→ **Data for review**
******

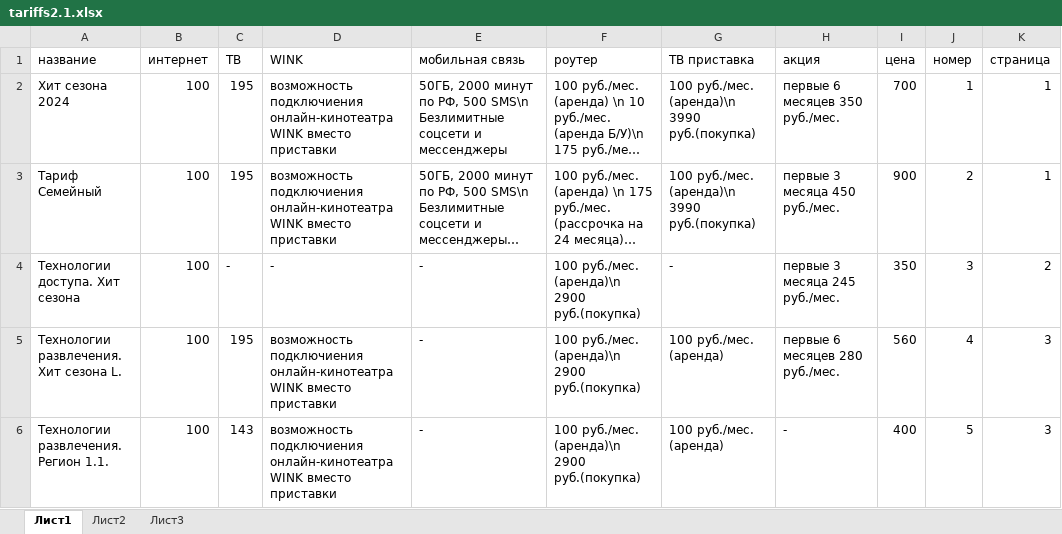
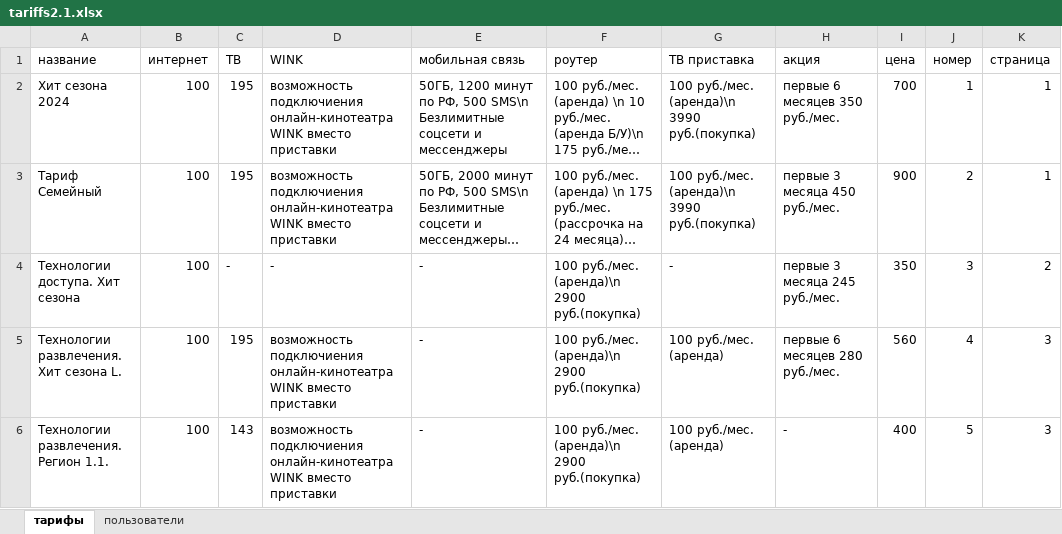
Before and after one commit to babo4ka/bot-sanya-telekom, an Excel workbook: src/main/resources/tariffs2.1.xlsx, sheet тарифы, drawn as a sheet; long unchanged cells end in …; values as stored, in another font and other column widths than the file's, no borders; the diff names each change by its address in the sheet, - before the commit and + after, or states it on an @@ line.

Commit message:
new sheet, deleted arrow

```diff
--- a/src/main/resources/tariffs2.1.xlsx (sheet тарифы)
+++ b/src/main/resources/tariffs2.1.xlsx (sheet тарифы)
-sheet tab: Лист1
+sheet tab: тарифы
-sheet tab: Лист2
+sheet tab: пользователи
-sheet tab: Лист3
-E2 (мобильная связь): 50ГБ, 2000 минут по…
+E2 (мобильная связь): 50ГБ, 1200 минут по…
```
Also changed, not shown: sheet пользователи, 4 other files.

******

→ **The problem**
Going through the material, find each line with the string "sheet". Then state only how many there are.

→ **Result of the exercise**
10